“If there is anyone out there who still doubts that America is a place where all things are possible, who still wonders if the dream of our founders is alive in our time, who still questions the power of democracy, tonight is your answer,” said Obama in his victory speech in Grant Park in Chicago. “It’s been a long time coming…but tonight…change has come to America.”
The media chronicles reaction around the world. From a distance, it looks as if we have changed course, as if we have returned to a narrative of opportunity and possibility after a long desolate stretch when it looked to many as if this country’s sense of its own specialness–of special destiny and mission–had made us blind. From a distance, we have become a country that talks about freedom and justice (Parabola’s latest issue is “Justice”) at home while practicing imperialism, greed, even torture abroad. Now, at least for today, there hope that a movement in another direction has begun.
This is what is so interesting and captivating for a spiritual type like me. In the midst of all the admittedly ephemeral coverage of the meaning of this historical election, there statements about what has marked the president elect as special that are food for thought. The editorial page of The New York Times writes of Obama’s “focus and quiet certainty”…allowing him to sweep away presumptions, to stay calm and alert while his opponents lost their balance, giving in to greed or anger and fear. Reporters around the world create a composite picture of a hope that Obama is truly an everyman, a global one among many, a man who can rise above divisions–and be both extraordinary and humble.
As President elect Obama said in his victory speech, we are at the foot of a mountain. We face huge problems, and we will see how it goes. But for just today along with people all over the world, I feel like something momentous and extraordinary has happened. The media juxtaposed Dr. Martin Luther King Jr. giving his famous “I have a Dream” speech–predicting that the day would come when a man would be judged by the contents of his charcter rather than the color of his skin.” That day has come, and bearing witness to those qualities I feel like a treasure that has been a long time buried has been uncovered at last, that qualities that really mark a man or woman special have been tested and they have prevailed.

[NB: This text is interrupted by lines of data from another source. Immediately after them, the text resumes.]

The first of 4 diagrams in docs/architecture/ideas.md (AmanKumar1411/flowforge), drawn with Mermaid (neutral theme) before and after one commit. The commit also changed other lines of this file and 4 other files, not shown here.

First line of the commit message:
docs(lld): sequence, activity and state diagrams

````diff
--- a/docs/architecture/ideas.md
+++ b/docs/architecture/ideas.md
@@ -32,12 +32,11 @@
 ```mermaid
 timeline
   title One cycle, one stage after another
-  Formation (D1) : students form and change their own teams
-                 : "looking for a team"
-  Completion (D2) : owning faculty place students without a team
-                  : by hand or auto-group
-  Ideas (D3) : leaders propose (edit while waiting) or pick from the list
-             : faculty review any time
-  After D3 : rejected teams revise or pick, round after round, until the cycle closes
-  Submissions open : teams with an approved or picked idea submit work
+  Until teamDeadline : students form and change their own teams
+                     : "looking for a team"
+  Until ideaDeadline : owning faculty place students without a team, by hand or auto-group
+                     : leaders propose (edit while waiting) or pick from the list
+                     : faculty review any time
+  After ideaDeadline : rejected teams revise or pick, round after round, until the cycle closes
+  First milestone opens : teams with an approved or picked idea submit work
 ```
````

2 thoughts on “True Colors Shining Through”
We will see.
I was born in the year that Lyndon Baines Johnson signed the Voting Right Acts. And forty-three years later, Barack Obama has been elected President. But for me, in these historic days, I remember a housewife from Detroit, a housewife who was murdered after marching from Selma to Montgomery, a housewife who believed in equality and justice.
She was not a famous woman or a powerful one. She was just a humble woman who believed in the simple truth that “all men are created equal: that they are endowed by their Creator with certain unalienable rights.” Yes, I think of Viola Liuzzo. I think of the power of the humble to confront and eventually, overcome injustice.
Of course, Barack Obama is the man who walked the final mile to the White House but before the walk even began, the quiet courage of the Viola Liuzzos, the Michael Schwerners, and the James Merediths made that walk possible. So, when I feel humbled by this great change, I remember that it is the victory of the humble to make change and that I, too, can be a part of that change.
As I witness one wall of injustice come tumbling down, I remember that other walls are still standing. As Viola Liuzzo said, “too many people just stand around talking.” So, I am quiet for a moment and I see the walls that imprison the innocent or the walls that prevent all children from receiving a quality education or the walls of poverty, hunger, and disease. And if I am to be moved, I must be moved in the right direction.